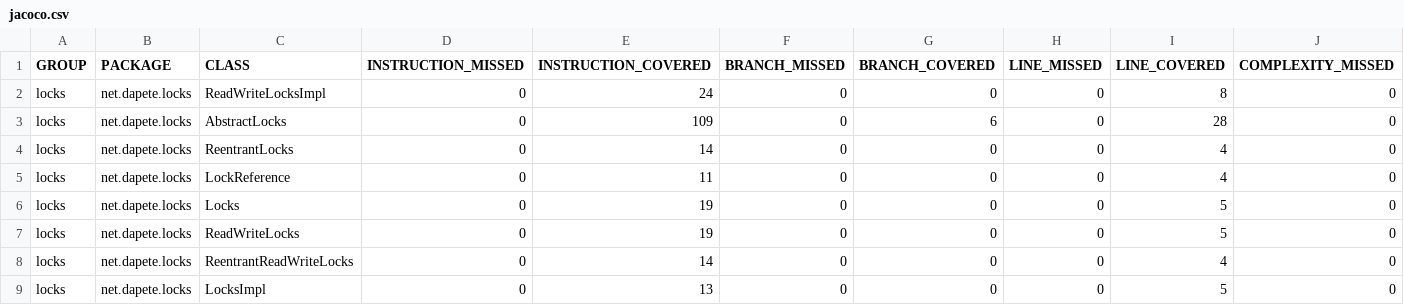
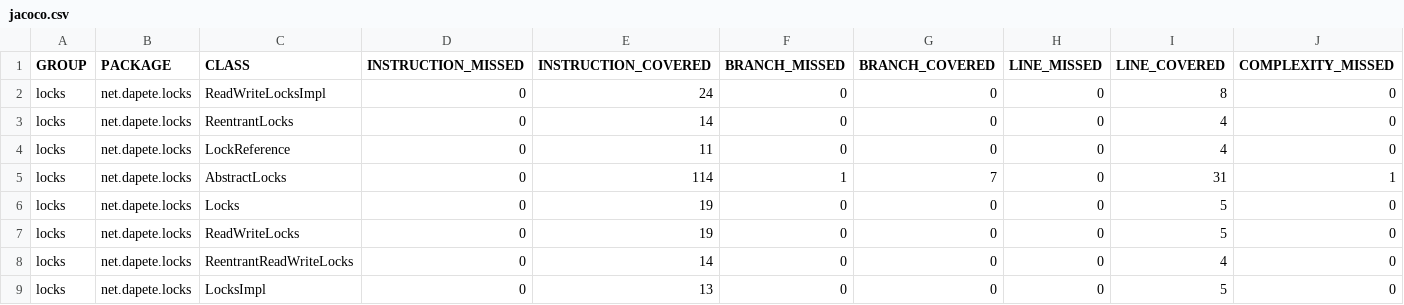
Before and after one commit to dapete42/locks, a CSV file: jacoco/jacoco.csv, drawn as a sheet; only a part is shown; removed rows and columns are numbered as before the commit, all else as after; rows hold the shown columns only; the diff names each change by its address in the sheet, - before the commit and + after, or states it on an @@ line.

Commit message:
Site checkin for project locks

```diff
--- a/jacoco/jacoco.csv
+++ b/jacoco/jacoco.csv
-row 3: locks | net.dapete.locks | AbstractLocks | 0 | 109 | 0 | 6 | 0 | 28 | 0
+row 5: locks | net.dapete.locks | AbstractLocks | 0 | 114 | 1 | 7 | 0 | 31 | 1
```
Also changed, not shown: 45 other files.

---+---

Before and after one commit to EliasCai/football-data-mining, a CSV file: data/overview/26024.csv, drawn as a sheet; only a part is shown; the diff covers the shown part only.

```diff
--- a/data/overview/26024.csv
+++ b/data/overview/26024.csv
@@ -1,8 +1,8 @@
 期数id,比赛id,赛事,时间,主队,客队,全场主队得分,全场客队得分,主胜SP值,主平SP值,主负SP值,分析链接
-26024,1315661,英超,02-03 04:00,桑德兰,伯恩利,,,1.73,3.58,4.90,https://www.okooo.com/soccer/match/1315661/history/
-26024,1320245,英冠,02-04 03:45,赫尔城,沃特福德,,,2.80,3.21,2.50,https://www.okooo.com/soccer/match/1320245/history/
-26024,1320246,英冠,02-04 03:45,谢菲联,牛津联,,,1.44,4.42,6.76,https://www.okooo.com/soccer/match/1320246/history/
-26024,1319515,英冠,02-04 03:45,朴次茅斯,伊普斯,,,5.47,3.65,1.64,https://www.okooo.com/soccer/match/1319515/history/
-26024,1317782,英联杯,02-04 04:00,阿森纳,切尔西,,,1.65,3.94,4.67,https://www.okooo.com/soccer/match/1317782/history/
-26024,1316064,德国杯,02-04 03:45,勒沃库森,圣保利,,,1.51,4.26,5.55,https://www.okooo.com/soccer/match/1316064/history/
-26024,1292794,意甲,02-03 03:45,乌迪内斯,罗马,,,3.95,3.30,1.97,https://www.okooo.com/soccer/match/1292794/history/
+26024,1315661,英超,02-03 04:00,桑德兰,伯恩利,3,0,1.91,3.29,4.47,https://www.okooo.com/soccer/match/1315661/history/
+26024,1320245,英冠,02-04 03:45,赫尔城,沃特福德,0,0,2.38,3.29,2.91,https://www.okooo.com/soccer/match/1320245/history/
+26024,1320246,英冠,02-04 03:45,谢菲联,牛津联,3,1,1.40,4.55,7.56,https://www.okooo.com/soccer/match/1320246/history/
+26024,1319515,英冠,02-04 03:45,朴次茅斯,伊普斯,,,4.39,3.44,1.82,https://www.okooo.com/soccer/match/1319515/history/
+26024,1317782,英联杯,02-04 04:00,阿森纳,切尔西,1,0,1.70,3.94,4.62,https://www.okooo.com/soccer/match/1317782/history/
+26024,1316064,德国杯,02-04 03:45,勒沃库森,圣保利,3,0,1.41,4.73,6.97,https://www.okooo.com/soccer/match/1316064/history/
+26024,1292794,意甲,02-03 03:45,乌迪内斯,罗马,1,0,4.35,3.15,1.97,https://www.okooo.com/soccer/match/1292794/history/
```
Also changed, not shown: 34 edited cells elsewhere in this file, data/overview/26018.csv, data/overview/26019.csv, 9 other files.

---+---

→ **BRIEF**
Of the lines above, retype only those from the line containing "Site checkin for project locks" through the line containing "Also changed, not shown: 45 other files.", including both, exactly.

→ **RESPONSE TO THE TASK**
Site checkin for project locks

```diff
--- a/jacoco/jacoco.csv
+++ b/jacoco/jacoco.csv
-row 3: locks | net.dapete.locks | AbstractLocks | 0 | 109 | 0 | 6 | 0 | 28 | 0
+row 5: locks | net.dapete.locks | AbstractLocks | 0 | 114 | 1 | 7 | 0 | 31 | 1
```
Also changed, not shown: 45 other files.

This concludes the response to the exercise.